Singularity” is a nice buzzword. It sounds so scientific and futuristic. It plays on a great fear of our time: obsolescence by machines.

It’s a fear as old as the Industrial Revolution, when a single machine began doing the work of a man. Then two. Then ten. Now complex robots can not only do work instead of a person—instead of many, many people—they can actually perform tasks that a human could not.

It’s a fear sensationalized in 2001, Terminator, and Blade Runner.

But is it remotely rational?

The basic version is this: eventually we will build a computer “smart” enough to design a smarter computer. At that moment, we humans will no longer be able to stop the forward march of computers and robots, who will surely build homicidal androids and lead a bloody revolution.

Computers, however, have not really gotten “smarter” in any meaningful sense. Ever. They’ve gotten much, much faster.

Programmers have gotten smarter, and have learned, invented, discovered new techniques for solving problems, new problems, new solutions, and so on. New instruction sets have been added to processors to encompass complex, but common, tasks and simplify programs. More transistors allow more data to go through, and new materials mean that we will continue to cram more information into fewer electrons with less friction—though we can never really pass one bit/lepton. 64-bit processors mean we can keep more of those bits in RAM and 128-bit file systems can store more data than will ever exist on earth (at least without boiling the oceans).

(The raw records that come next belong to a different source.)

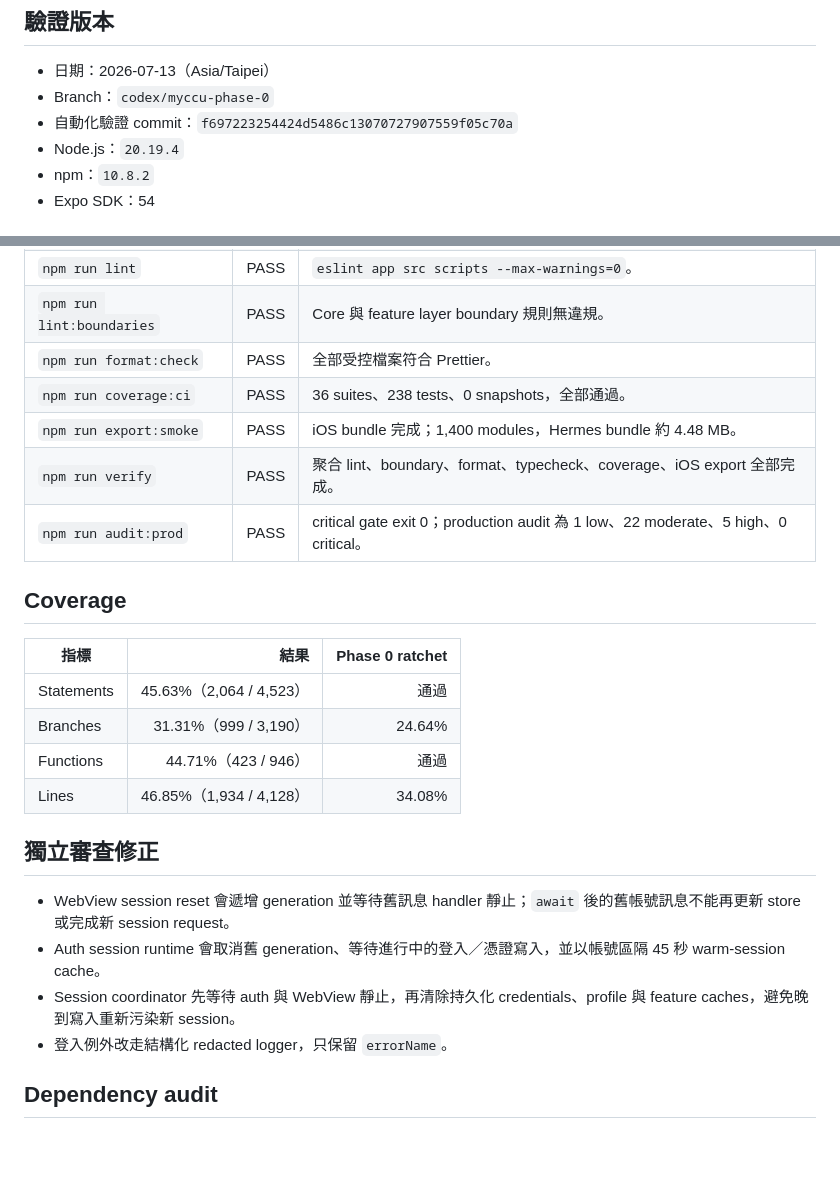
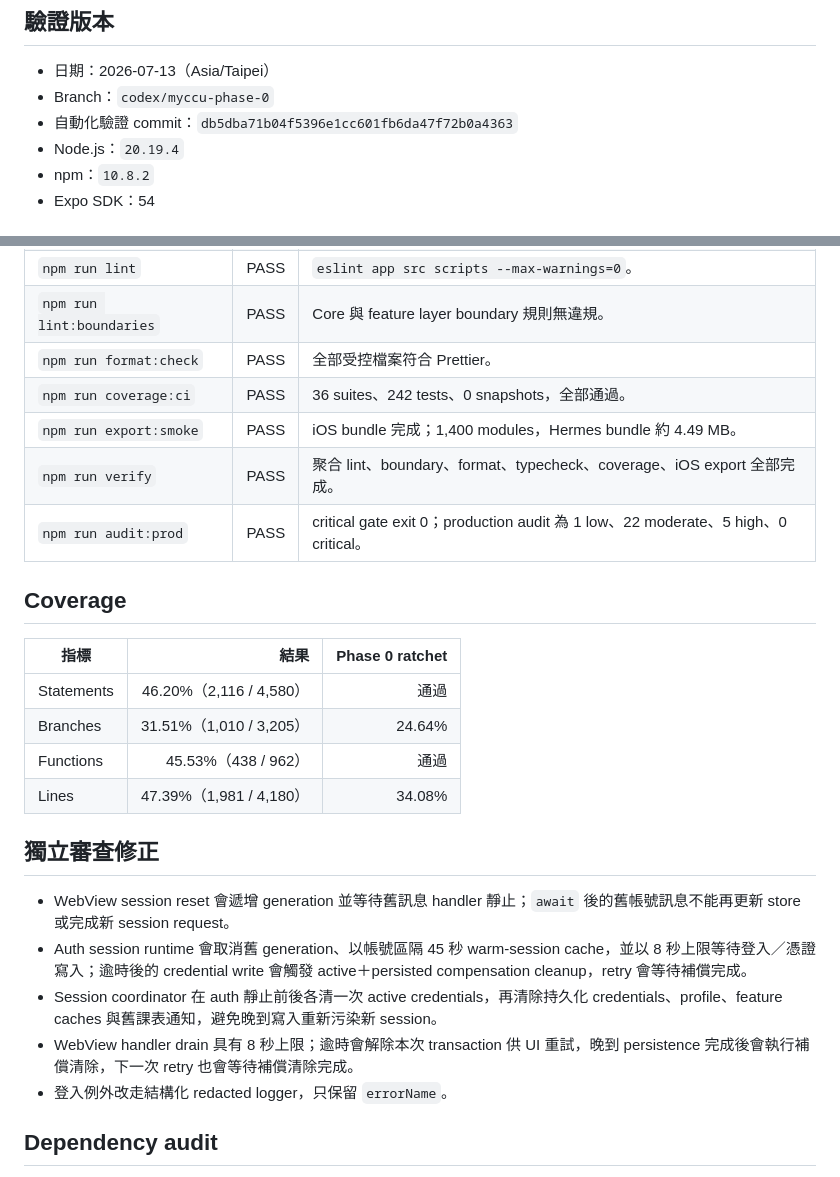
Before and after one commit to scyx2611/pccu-APP, a Markdown page: docs/verification/myccu-refactor-phase-0.md, 2 parts joined by grey strips. Drawn GitHub-style; blank space fills up the shorter version.

Commit message:
docs: finalize Phase 0 verification evidence

```diff
--- a/docs/verification/myccu-refactor-phase-0.md
+++ b/docs/verification/myccu-refactor-phase-0.md
@@ -12,7 +12,7 @@
 
 - 日期：2026-07-13（Asia/Taipei）
 - Branch：`codex/myccu-phase-0`
-- 自動化驗證 commit：`f697223254424d5486c13070727907559f05c70a`
+- 自動化驗證 commit：`db5dba71b04f5396e1cc601fb6da47f72b0a4363`
 - Node.js：`20.19.4`
 - npm：`10.8.2`
 - Expo SDK：54
@@ -26,8 +26,8 @@
 | `npm run lint`            | PASS | `eslint app src scripts --max-warnings=0`。                                        |
 | `npm run lint:boundaries` | PASS | Core 與 feature layer boundary 規則無違規。                                        |
 | `npm run format:check`    | PASS | 全部受控檔案符合 Prettier。                                                        |
-| `npm run coverage:ci`     | PASS | 36 suites、238 tests、0 snapshots，全部通過。                                      |
-| `npm run export:smoke`    | PASS | iOS bundle 完成；1,400 modules，Hermes bundle 約 4.48 MB。                         |
+| `npm run coverage:ci`     | PASS | 36 suites、242 tests、0 snapshots，全部通過。                                      |
+| `npm run export:smoke`    | PASS | iOS bundle 完成；1,400 modules，Hermes bundle 約 4.49 MB。                         |
 | `npm run verify`          | PASS | 聚合 lint、boundary、format、typecheck、coverage、iOS export 全部完成。            |
 | `npm run audit:prod`      | PASS | critical gate exit 0；production audit 為 1 low、22 moderate、5 high、0 critical。 |
 
@@ -35,16 +35,17 @@
 
 | 指標       |                    結果 | Phase 0 ratchet |
 | ---------- | ----------------------: | --------------: |
-| Statements | 45.63%（2,064 / 4,523） |            通過 |
-| Branches   |   31.31%（999 / 3,190） |          24.64% |
-| Functions  |     44.71%（423 / 946） |            通過 |
-| Lines      | 46.85%（1,934 / 4,128） |          34.08% |
+| Statements | 46.20%（2,116 / 4,580） |            通過 |
+| Branches   | 31.51%（1,010 / 3,205） |          24.64% |
+| Functions  |     45.53%（438 / 962） |            通過 |
+| Lines      | 47.39%（1,981 / 4,180） |          34.08% |
 
 ## 獨立審查修正
 
 - WebView session reset 會遞增 generation 並等待舊訊息 handler 靜止；`await` 後的舊帳號訊息不能再更新 store 或完成新 session request。
-- Auth session runtime 會取消舊 generation、等待進行中的登入／憑證寫入，並以帳號區隔 45 秒 warm-session cache。
-- Session coordinator 先等待 auth 與 WebView 靜止，再清除持久化 credentials、profile 與 feature caches，避免晚到寫入重新污染新 session。
+- Auth session runtime 會取消舊 generation、以帳號區隔 45 秒 warm-session cache，並以 8 秒上限等待登入／憑證寫入；逾時後的 credential write 會觸發 active＋persisted compensation cleanup，retry 會等待補償完成。
+- Session coordinator 在 auth 靜止前後各清一次 active credentials，再清除持久化 credentials、profile、feature caches 與舊課表通知，避免晚到寫入重新污染新 session。
+- WebView handler drain 具有 8 秒上限；逾時會解除本次 transaction 供 UI 重試，晚到 persistence 完成後會執行補償清除，下一次 retry 也會等待補償清除完成。
 - 登入例外改走結構化 redacted logger，只保留 `errorName`。
 
 ## Dependency audit
```
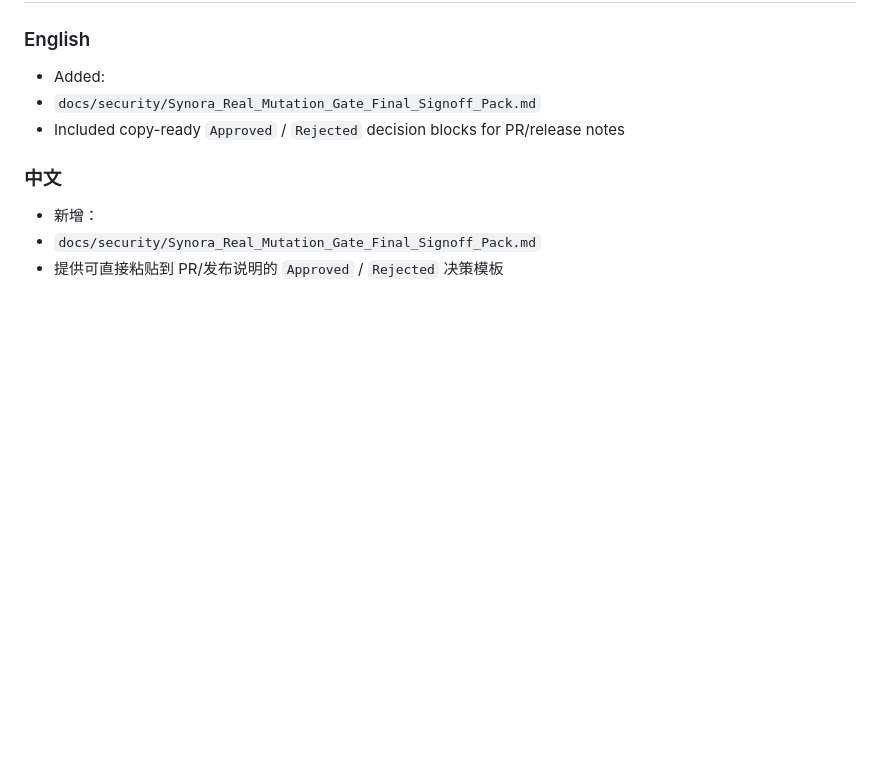
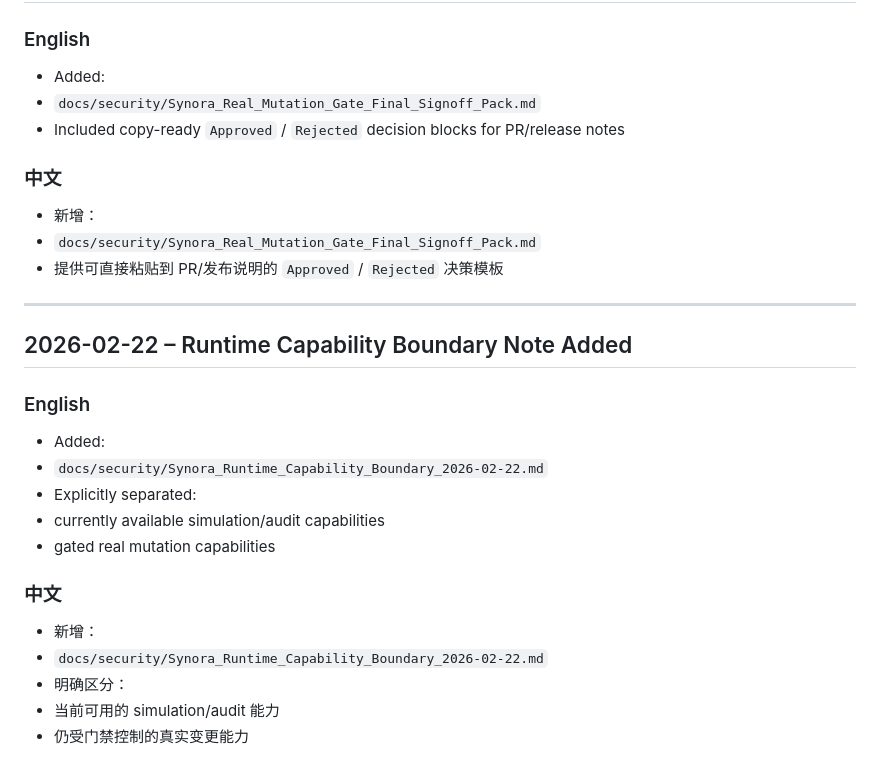
Before and after one commit to Alexandra-x-2025/synora, a Markdown page: DEVELOPMENT_LOG.md, the part around the change. Drawn GitHub-style; blank space fills up the shorter version.

Commit message:
docs(phase3): add runtime capability boundary note and sync development log

```diff
--- a/DEVELOPMENT_LOG.md
+++ b/DEVELOPMENT_LOG.md
@@ -1132,3 +1132,23 @@ Examples:
 - 新增：
 - `docs/security/Synora_Real_Mutation_Gate_Final_Signoff_Pack.md`
 - 提供可直接粘贴到 PR/发布说明的 `Approved` / `Rejected` 决策模板
+
+---
+
+## 2026-02-22 – Runtime Capability Boundary Note Added
+
+### English
+
+- Added:
+- `docs/security/Synora_Runtime_Capability_Boundary_2026-02-22.md`
+- Explicitly separated:
+- currently available simulation/audit capabilities
+- gated real mutation capabilities
+
+### 中文
+
+- 新增：
+- `docs/security/Synora_Runtime_Capability_Boundary_2026-02-22.md`
+- 明确区分：
+- 当前可用的 simulation/audit 能力
+- 仍受门禁控制的真实变更能力
```
Also changed, not shown: docs/security/Synora_Runtime_Capability_Boundary_2026-02-22.md (added, +59 -0 lines).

Shelly Blake-Plock asked “what do we mean by smart?” when we talk about computers? It’s an important question.

Since computers are not capable of independent thought—a human is the ultimate source of all their “thoughts”—I think the best definition of “smart” relates to the kinds of problems it can solve. If computer A can solve more problems than computer B, then it is “smarter.” Right?

Except, by that definition, computers haven’t gotten any smarter since the 1930s!

The two important classes of problems are *undecidable *problems, like the Halting Problem, and NP-complete problems, like the Traveling Salesman.

For undecidable problems, no computer will ever be able to come up with an answer, unless we undergo a fundamental shift in computing, and then there will probably just be a different set of undecidable problems.

For NP-complete problems, new computers are able to work on them faster, and reach new solutions, but only because we were too impatient to wait for the old ones. Sometimes, people come up with solutions to solve a particular NP-complete problem, or a particular instance of it, a little faster, it is likely that there is an absolute limit on this. (That is if NP≠P, as seems likely.)

The trick is that all computers are less powerful than abstract machines like Universal Turing machines or RASPs. Given enough time, a simple, abstract Universal Turing machine could solve any problem the most advanced super-computer could solve. And these mathematical limitations apply to perfect, abstract machines with literally infinite storage (way more than 128-bit) and infinite time. These mathematical limitations define the word “computable” itself.

So really, computers haven’t gotten one bit (or byte) smarter. Ever.

I think we’re safe from the robot revolution.

Now, if someone builds a machine that runs at one kilohertz, but can think for itself, we’re in trouble.